EXERCISE INPUT:
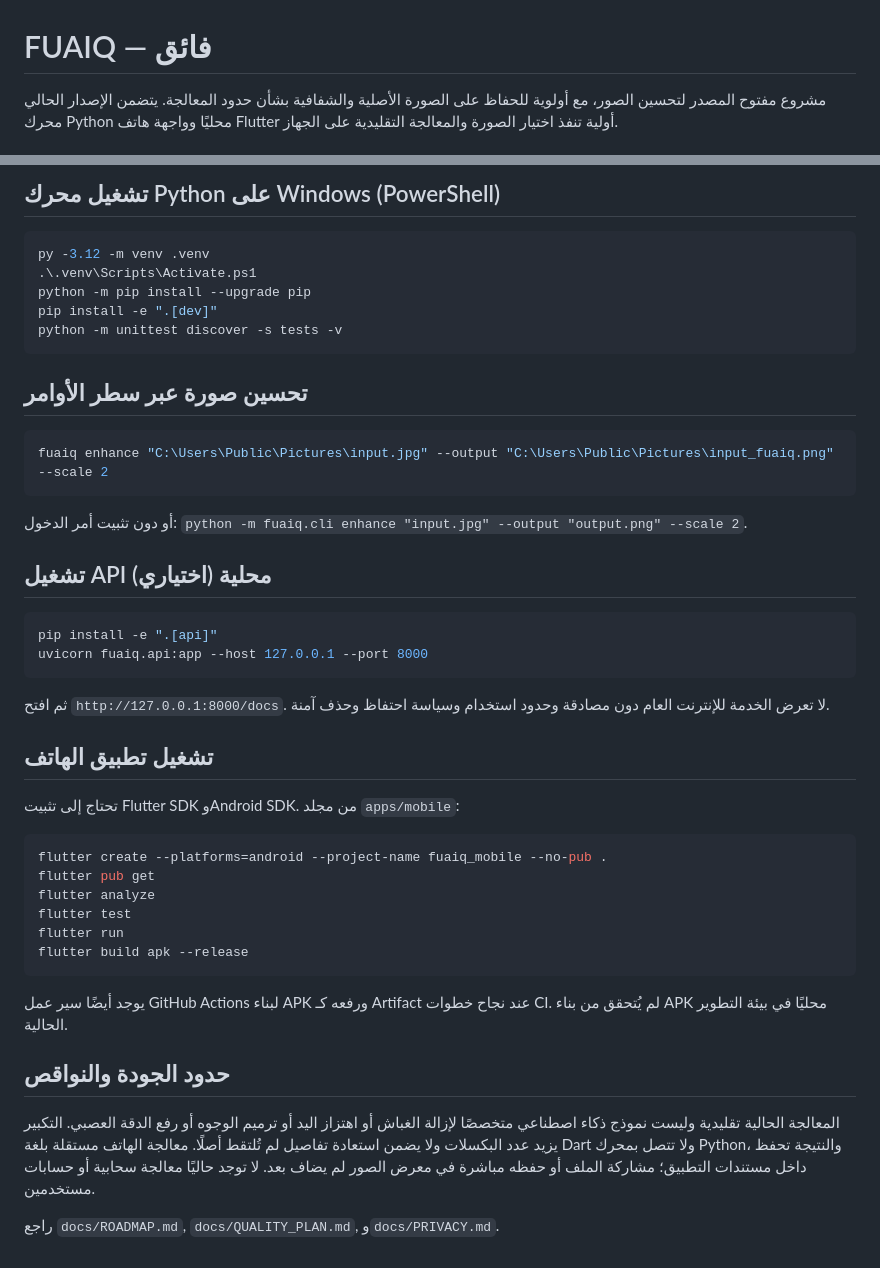
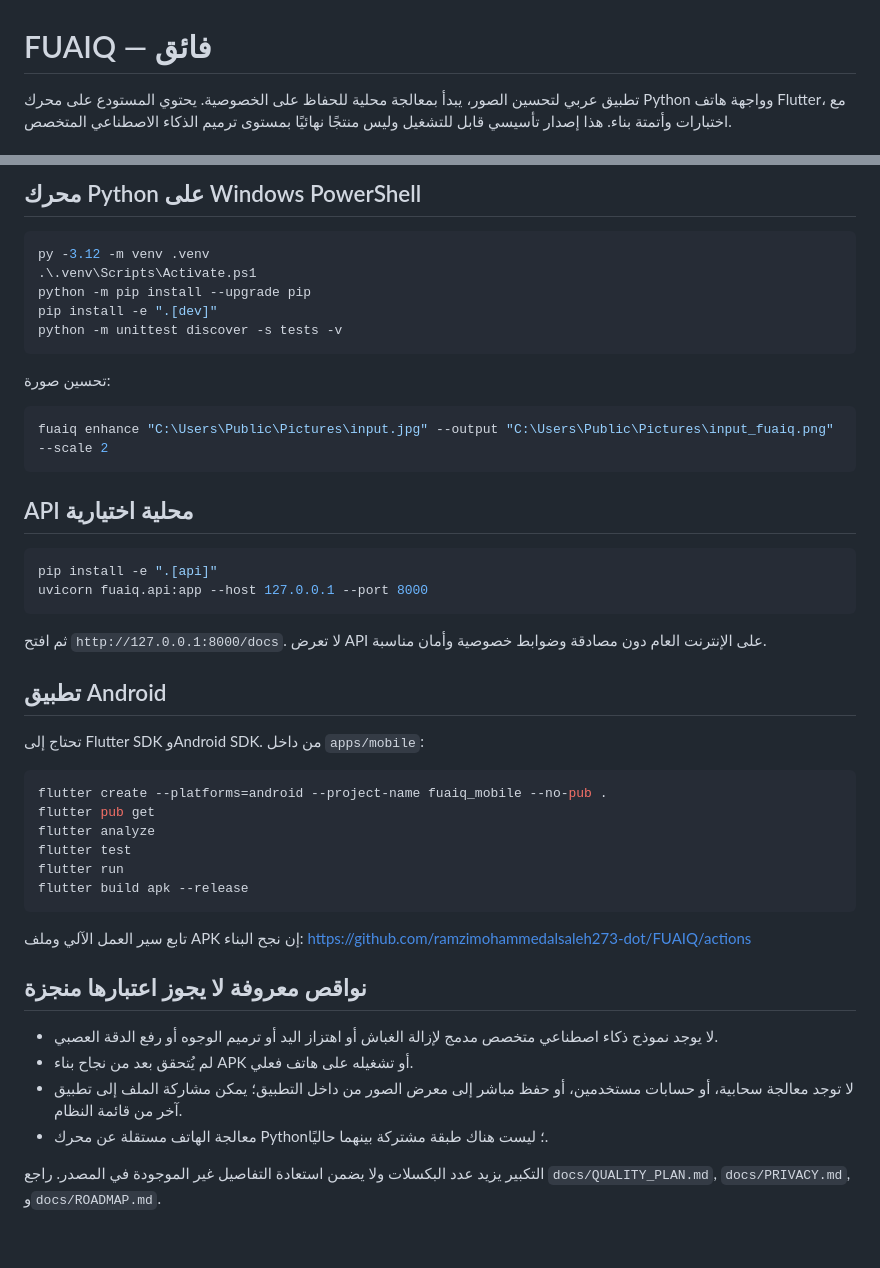
Before and after one commit to ramzimohammedalsaleh273-dot/FUAIQ, a Markdown page: README.md, 2 parts joined by grey strips. Drawn GitHub-style.

Commit message:
docs: clarify current mobile features and remaining release gaps

````diff
--- a/README.md
+++ b/README.md
@@ -1,4 +1,4 @@
 # FUAIQ — فائق
 
-مشروع مفتوح المصدر لتحسين الصور، مع أولوية للحفاظ على الصورة الأصلية والشفافية بشأن حدود المعالجة. يتضمن الإصدار الحالي محرك Python محليًا وواجهة هاتف Flutter أولية تنفذ اختيار الصورة والمعالجة التقليدية على الجهاز.
+تطبيق عربي لتحسين الصور، يبدأ بمعالجة محلية للحفاظ على الخصوصية. يحتوي المستودع على محرك Python وواجهة هاتف Flutter، مع اختبارات وأتمتة بناء. هذا إصدار تأسيسي قابل للتشغيل وليس منتجًا نهائيًا بمستوى ترميم الذكاء الاصطناعي المتخصص.
 
@@ -12,5 +13,5 @@
 
-## تشغيل محرك Python على Windows (PowerShell)
+## محرك Python على Windows PowerShell
 ```powershell
 py -3.12 -m venv .venv
 .\.venv\Scripts\Activate.ps1
@@ -19,21 +20,20 @@ pip install -e ".[dev]"
 python -m unittest discover -s tests -v
 ```
 
-## تحسين صورة عبر سطر الأوامر
+تحسين صورة:
 ```powershell
 fuaiq enhance "C:\Users\Public\Pictures\input.jpg" --output "C:\Users\Public\Pictures\input_fuaiq.png" --scale 2
 ```
-أو دون تثبيت أمر الدخول: `python -m fuaiq.cli enhance "input.jpg" --output "output.png" --scale 2`.
 
-## تشغيل API محلية (اختياري)
+## API محلية اختيارية
 ```powershell
 pip install -e ".[api]"
 uvicorn fuaiq.api:app --host 127.0.0.1 --port 8000
 ```
-ثم افتح `http://127.0.0.1:8000/docs`. لا تعرض الخدمة للإنترنت العام دون مصادقة وحدود استخدام وسياسة احتفاظ وحذف آمنة.
+ثم افتح `http://127.0.0.1:8000/docs`. لا تعرض API على الإنترنت العام دون مصادقة وضوابط خصوصية وأمان مناسبة.
 
-## تشغيل تطبيق الهاتف
-تحتاج إلى تثبيت Flutter SDK وAndroid SDK. من مجلد `apps/mobile`:
+## تطبيق Android
+تحتاج إلى Flutter SDK وAndroid SDK. من داخل `apps/mobile`:
 ```powershell
 flutter create --platforms=android --project-name fuaiq_mobile --no-pub .
 flutter pub get
@@ -42,9 +42,14 @@ flutter test
 flutter run
 flutter build apk --release
 ```
-يوجد أيضًا سير عمل GitHub Actions لبناء APK ورفعه كـ Artifact عند نجاح خطوات CI. لم يُتحقق من بناء APK محليًا في بيئة التطوير الحالية.
 
-## حدود الجودة والنواقص
-المعالجة الحالية تقليدية وليست نموذج ذكاء اصطناعي متخصصًا لإزالة الغباش أو اهتزاز اليد أو ترميم الوجوه أو رفع الدقة العصبي. التكبير يزيد عدد البكسلات ولا يضمن استعادة تفاصيل لم تُلتقط أصلًا. معالجة الهاتف مستقلة بلغة Dart ولا تتصل بمحرك Python، والنتيجة تحفظ داخل مستندات التطبيق؛ مشاركة الملف أو حفظه مباشرة في معرض الصور لم يضاف بعد. لا توجد حاليًا معالجة سحابية أو حسابات مستخدمين.
+تابع سير العمل الآلي وملف APK إن نجح البناء:
+https://github.com/ramzimohammedalsaleh273-dot/FUAIQ/actions
 
-راجع `docs/ROADMAP.md`, `docs/QUALITY_PLAN.md`, و`docs/PRIVACY.md`.
+## نواقص معروفة لا يجوز اعتبارها منجزة
+- لا يوجد نموذج ذكاء اصطناعي متخصص مدمج لإزالة الغباش أو اهتزاز اليد أو ترميم الوجوه أو رفع الدقة العصبي.
+- لم يُتحقق بعد من نجاح بناء APK أو تشغيله على هاتف فعلي.
+- لا توجد معالجة سحابية، أو حسابات مستخدمين، أو حفظ مباشر إلى معرض الصور من داخل التطبيق؛ يمكن مشاركة الملف إلى تطبيق آخر من قائمة النظام.
+- معالجة الهاتف مستقلة عن محرك Python؛ ليست هناك طبقة مشتركة بينهما حاليًا.
+
+التكبير يزيد عدد البكسلات ولا يضمن استعادة التفاصيل غير الموجودة في المصدر. راجع `docs/QUALITY_PLAN.md`, `docs/PRIVACY.md`, و`docs/ROADMAP.md`.
````
Also changed, not shown: other parts of README.md (+8 -7 lines).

PROBLEM DESCRIPTION:
Reproduce the entries above without change, omitting all pictures.

SOLUTION TO THE PROBLEM:
Before and after one commit to ramzimohammedalsaleh273-dot/FUAIQ, a Markdown page: README.md, 2 parts joined by grey strips. Drawn GitHub-style.

Commit message:
docs: clarify current mobile features and remaining release gaps

````diff
--- a/README.md
+++ b/README.md
@@ -1,4 +1,4 @@
 # FUAIQ — فائق
 
-مشروع مفتوح المصدر لتحسين الصور، مع أولوية للحفاظ على الصورة الأصلية والشفافية بشأن حدود المعالجة. يتضمن الإصدار الحالي محرك Python محليًا وواجهة هاتف Flutter أولية تنفذ اختيار الصورة والمعالجة التقليدية على الجهاز.
+تطبيق عربي لتحسين الصور، يبدأ بمعالجة محلية للحفاظ على الخصوصية. يحتوي المستودع على محرك Python وواجهة هاتف Flutter، مع اختبارات وأتمتة بناء. هذا إصدار تأسيسي قابل للتشغيل وليس منتجًا نهائيًا بمستوى ترميم الذكاء الاصطناعي المتخصص.
 
@@ -12,5 +13,5 @@
 
-## تشغيل محرك Python على Windows (PowerShell)
+## محرك Python على Windows PowerShell
 ```powershell
 py -3.12 -m venv .venv
 .\.venv\Scripts\Activate.ps1
@@ -19,21 +20,20 @@ pip install -e ".[dev]"
 python -m unittest discover -s tests -v
 ```
 
-## تحسين صورة عبر سطر الأوامر
+تحسين صورة:
 ```powershell
 fuaiq enhance "C:\Users\Public\Pictures\input.jpg" --output "C:\Users\Public\Pictures\input_fuaiq.png" --scale 2
 ```
-أو دون تثبيت أمر الدخول: `python -m fuaiq.cli enhance "input.jpg" --output "output.png" --scale 2`.
 
-## تشغيل API محلية (اختياري)
+## API محلية اختيارية
 ```powershell
 pip install -e ".[api]"
 uvicorn fuaiq.api:app --host 127.0.0.1 --port 8000
 ```
-ثم افتح `http://127.0.0.1:8000/docs`. لا تعرض الخدمة للإنترنت العام دون مصادقة وحدود استخدام وسياسة احتفاظ وحذف آمنة.
+ثم افتح `http://127.0.0.1:8000/docs`. لا تعرض API على الإنترنت العام دون مصادقة وضوابط خصوصية وأمان مناسبة.
 
-## تشغيل تطبيق الهاتف
-تحتاج إلى تثبيت Flutter SDK وAndroid SDK. من مجلد `apps/mobile`:
+## تطبيق Android
+تحتاج إلى Flutter SDK وAndroid SDK. من داخل `apps/mobile`:
 ```powershell
 flutter create --platforms=android --project-name fuaiq_mobile --no-pub .
 flutter pub get
@@ -42,9 +42,14 @@ flutter test
 flutter run
 flutter build apk --release
 ```
-يوجد أيضًا سير عمل GitHub Actions لبناء APK ورفعه كـ Artifact عند نجاح خطوات CI. لم يُتحقق من بناء APK محليًا في بيئة التطوير الحالية.
 
-## حدود الجودة والنواقص
-المعالجة الحالية تقليدية وليست نموذج ذكاء اصطناعي متخصصًا لإزالة الغباش أو اهتزاز اليد أو ترميم الوجوه أو رفع الدقة العصبي. التكبير يزيد عدد البكسلات ولا يضمن استعادة تفاصيل لم تُلتقط أصلًا. معالجة الهاتف مستقلة بلغة Dart ولا تتصل بمحرك Python، والنتيجة تحفظ داخل مستندات التطبيق؛ مشاركة الملف أو حفظه مباشرة في معرض الصور لم يضاف بعد. لا توجد حاليًا معالجة سحابية أو حسابات مستخدمين.
+تابع سير العمل الآلي وملف APK إن نجح البناء:
+https://github.com/ramzimohammedalsaleh273-dot/FUAIQ/actions
 
-راجع `docs/ROADMAP.md`, `docs/QUALITY_PLAN.md`, و`docs/PRIVACY.md`.
+## نواقص معروفة لا يجوز اعتبارها منجزة
+- لا يوجد نموذج ذكاء اصطناعي متخصص مدمج لإزالة الغباش أو اهتزاز اليد أو ترميم الوجوه أو رفع الدقة العصبي.
+- لم يُتحقق بعد من نجاح بناء APK أو تشغيله على هاتف فعلي.
+- لا توجد معالجة سحابية، أو حسابات مستخدمين، أو حفظ مباشر إلى معرض الصور من داخل التطبيق؛ يمكن مشاركة الملف إلى تطبيق آخر من قائمة النظام.
+- معالجة الهاتف مستقلة عن محرك Python؛ ليست هناك طبقة مشتركة بينهما حاليًا.
+
+التكبير يزيد عدد البكسلات ولا يضمن استعادة التفاصيل غير الموجودة في المصدر. راجع `docs/QUALITY_PLAN.md`, `docs/PRIVACY.md`, و`docs/ROADMAP.md`.
````
Also changed, not shown: other parts of README.md (+8 -7 lines).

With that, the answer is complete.